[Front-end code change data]
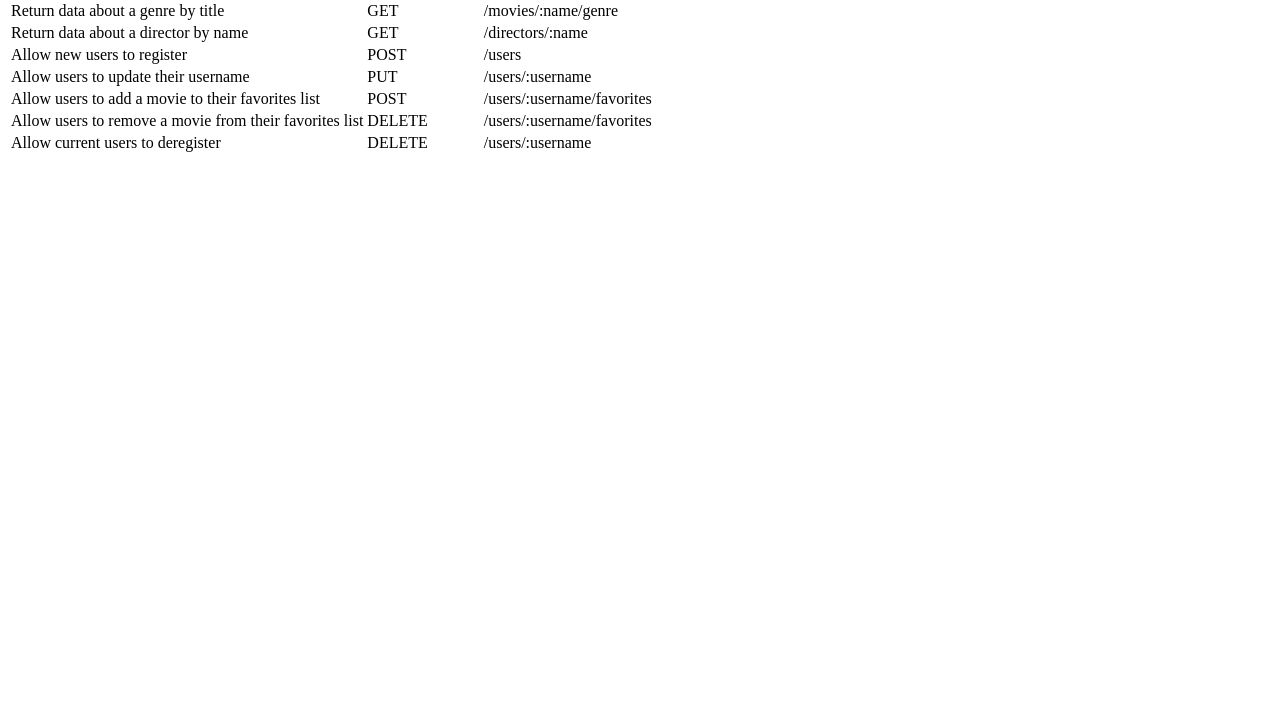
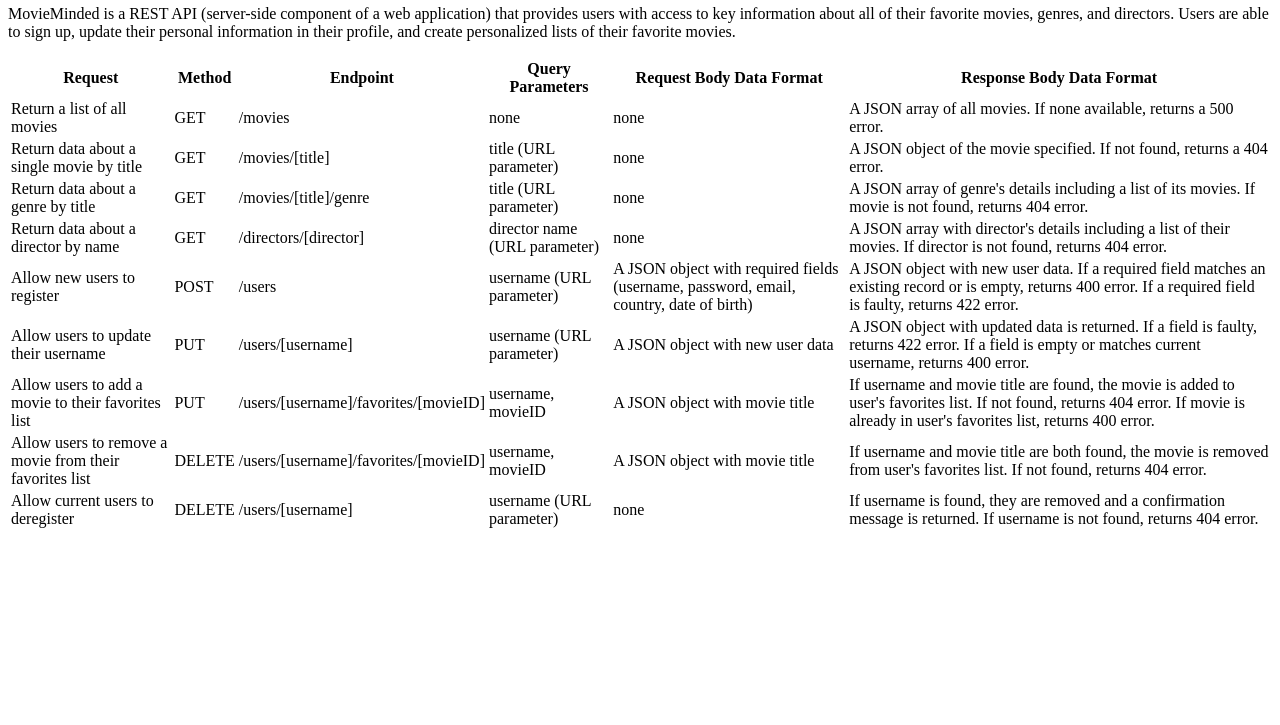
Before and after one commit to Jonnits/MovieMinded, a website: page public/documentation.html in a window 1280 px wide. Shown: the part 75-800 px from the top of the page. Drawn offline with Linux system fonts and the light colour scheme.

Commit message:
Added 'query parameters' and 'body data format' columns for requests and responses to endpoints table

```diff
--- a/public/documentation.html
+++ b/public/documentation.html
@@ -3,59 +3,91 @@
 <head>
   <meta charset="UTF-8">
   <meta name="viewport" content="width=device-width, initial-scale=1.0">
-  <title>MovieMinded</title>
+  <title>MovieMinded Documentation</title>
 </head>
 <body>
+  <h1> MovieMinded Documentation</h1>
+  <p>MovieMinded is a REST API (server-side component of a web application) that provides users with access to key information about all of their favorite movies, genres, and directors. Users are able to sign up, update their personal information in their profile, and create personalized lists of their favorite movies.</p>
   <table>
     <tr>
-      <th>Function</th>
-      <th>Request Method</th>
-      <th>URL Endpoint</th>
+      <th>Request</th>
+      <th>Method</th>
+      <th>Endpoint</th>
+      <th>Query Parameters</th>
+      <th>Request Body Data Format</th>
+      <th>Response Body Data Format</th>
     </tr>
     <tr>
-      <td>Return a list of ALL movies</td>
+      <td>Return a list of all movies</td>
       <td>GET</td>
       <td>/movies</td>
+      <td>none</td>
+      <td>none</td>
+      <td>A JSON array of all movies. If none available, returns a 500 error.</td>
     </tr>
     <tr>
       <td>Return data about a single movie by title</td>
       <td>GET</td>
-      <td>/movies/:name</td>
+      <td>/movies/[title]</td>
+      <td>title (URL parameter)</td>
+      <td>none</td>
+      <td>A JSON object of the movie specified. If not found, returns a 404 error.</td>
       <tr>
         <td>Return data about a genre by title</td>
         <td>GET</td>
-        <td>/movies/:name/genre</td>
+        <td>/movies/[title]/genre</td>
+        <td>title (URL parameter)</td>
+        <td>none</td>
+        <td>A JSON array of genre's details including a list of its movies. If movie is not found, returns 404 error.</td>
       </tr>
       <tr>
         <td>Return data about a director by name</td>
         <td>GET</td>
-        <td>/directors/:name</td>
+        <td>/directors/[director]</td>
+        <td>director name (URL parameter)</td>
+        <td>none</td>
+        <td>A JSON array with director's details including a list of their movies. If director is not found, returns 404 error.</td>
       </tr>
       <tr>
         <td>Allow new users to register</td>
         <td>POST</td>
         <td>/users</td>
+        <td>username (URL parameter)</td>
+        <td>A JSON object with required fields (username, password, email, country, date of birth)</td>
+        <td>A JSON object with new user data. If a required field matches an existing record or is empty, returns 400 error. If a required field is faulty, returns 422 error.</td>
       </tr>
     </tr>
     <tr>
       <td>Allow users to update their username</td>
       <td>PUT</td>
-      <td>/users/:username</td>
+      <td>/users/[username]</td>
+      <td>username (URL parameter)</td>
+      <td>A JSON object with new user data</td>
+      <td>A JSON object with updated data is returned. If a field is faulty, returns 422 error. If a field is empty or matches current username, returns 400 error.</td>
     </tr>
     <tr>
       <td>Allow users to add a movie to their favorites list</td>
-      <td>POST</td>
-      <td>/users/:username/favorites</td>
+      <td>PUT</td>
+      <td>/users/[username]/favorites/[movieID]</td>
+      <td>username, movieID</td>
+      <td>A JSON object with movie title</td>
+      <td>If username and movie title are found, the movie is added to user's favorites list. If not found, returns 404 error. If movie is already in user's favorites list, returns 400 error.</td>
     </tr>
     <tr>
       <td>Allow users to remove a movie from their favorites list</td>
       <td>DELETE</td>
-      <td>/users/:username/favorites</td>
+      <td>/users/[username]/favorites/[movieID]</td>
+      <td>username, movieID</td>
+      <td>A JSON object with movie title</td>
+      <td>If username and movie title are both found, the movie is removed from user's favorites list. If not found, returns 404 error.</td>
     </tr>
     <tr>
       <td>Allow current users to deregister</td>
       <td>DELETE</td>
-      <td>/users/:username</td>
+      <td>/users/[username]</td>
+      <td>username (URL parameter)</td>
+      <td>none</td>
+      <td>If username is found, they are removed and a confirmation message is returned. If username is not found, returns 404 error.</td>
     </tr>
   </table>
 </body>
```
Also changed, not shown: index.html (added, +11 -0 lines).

| Exercise directions |
Skip the pictures and reproduce all remaining entries exactly.

| Expected answer |
Before and after one commit to Jonnits/MovieMinded, a website: page public/documentation.html in a window 1280 px wide. Shown: the part 75-800 px from the top of the page. Drawn offline with Linux system fonts and the light colour scheme.

Commit message:
Added 'query parameters' and 'body data format' columns for requests and responses to endpoints table

```diff
--- a/public/documentation.html
+++ b/public/documentation.html
@@ -3,59 +3,91 @@
 <head>
   <meta charset="UTF-8">
   <meta name="viewport" content="width=device-width, initial-scale=1.0">
-  <title>MovieMinded</title>
+  <title>MovieMinded Documentation</title>
 </head>
 <body>
+  <h1> MovieMinded Documentation</h1>
+  <p>MovieMinded is a REST API (server-side component of a web application) that provides users with access to key information about all of their favorite movies, genres, and directors. Users are able to sign up, update their personal information in their profile, and create personalized lists of their favorite movies.</p>
   <table>
     <tr>
-      <th>Function</th>
-      <th>Request Method</th>
-      <th>URL Endpoint</th>
+      <th>Request</th>
+      <th>Method</th>
+      <th>Endpoint</th>
+      <th>Query Parameters</th>
+      <th>Request Body Data Format</th>
+      <th>Response Body Data Format</th>
     </tr>
     <tr>
-      <td>Return a list of ALL movies</td>
+      <td>Return a list of all movies</td>
       <td>GET</td>
       <td>/movies</td>
+      <td>none</td>
+      <td>none</td>
+      <td>A JSON array of all movies. If none available, returns a 500 error.</td>
     </tr>
     <tr>
       <td>Return data about a single movie by title</td>
       <td>GET</td>
-      <td>/movies/:name</td>
+      <td>/movies/[title]</td>
+      <td>title (URL parameter)</td>
+      <td>none</td>
+      <td>A JSON object of the movie specified. If not found, returns a 404 error.</td>
       <tr>
         <td>Return data about a genre by title</td>
         <td>GET</td>
-        <td>/movies/:name/genre</td>
+        <td>/movies/[title]/genre</td>
+        <td>title (URL parameter)</td>
+        <td>none</td>
+        <td>A JSON array of genre's details including a list of its movies. If movie is not found, returns 404 error.</td>
       </tr>
       <tr>
         <td>Return data about a director by name</td>
         <td>GET</td>
-        <td>/directors/:name</td>
+        <td>/directors/[director]</td>
+        <td>director name (URL parameter)</td>
+        <td>none</td>
+        <td>A JSON array with director's details including a list of their movies. If director is not found, returns 404 error.</td>
       </tr>
       <tr>
         <td>Allow new users to register</td>
         <td>POST</td>
         <td>/users</td>
+        <td>username (URL parameter)</td>
+        <td>A JSON object with required fields (username, password, email, country, date of birth)</td>
+        <td>A JSON object with new user data. If a required field matches an existing record or is empty, returns 400 error. If a required field is faulty, returns 422 error.</td>
       </tr>
     </tr>
     <tr>
       <td>Allow users to update their username</td>
       <td>PUT</td>
-      <td>/users/:username</td>
+      <td>/users/[username]</td>
+      <td>username (URL parameter)</td>
+      <td>A JSON object with new user data</td>
+      <td>A JSON object with updated data is returned. If a field is faulty, returns 422 error. If a field is empty or matches current username, returns 400 error.</td>
     </tr>
     <tr>
       <td>Allow users to add a movie to their favorites list</td>
-      <td>POST</td>
-      <td>/users/:username/favorites</td>
+      <td>PUT</td>
+      <td>/users/[username]/favorites/[movieID]</td>
+      <td>username, movieID</td>
+      <td>A JSON object with movie title</td>
+      <td>If username and movie title are found, the movie is added to user's favorites list. If not found, returns 404 error. If movie is already in user's favorites list, returns 400 error.</td>
     </tr>
     <tr>
       <td>Allow users to remove a movie from their favorites list</td>
       <td>DELETE</td>
-      <td>/users/:username/favorites</td>
+      <td>/users/[username]/favorites/[movieID]</td>
+      <td>username, movieID</td>
+      <td>A JSON object with movie title</td>
+      <td>If username and movie title are both found, the movie is removed from user's favorites list. If not found, returns 404 error.</td>
     </tr>
     <tr>
       <td>Allow current users to deregister</td>
       <td>DELETE</td>
-      <td>/users/:username</td>
+      <td>/users/[username]</td>
+      <td>username (URL parameter)</td>
+      <td>none</td>
+      <td>If username is found, they are removed and a confirmation message is returned. If username is not found, returns 404 error.</td>
     </tr>
   </table>
 </body>
```
Also changed, not shown: index.html (added, +11 -0 lines).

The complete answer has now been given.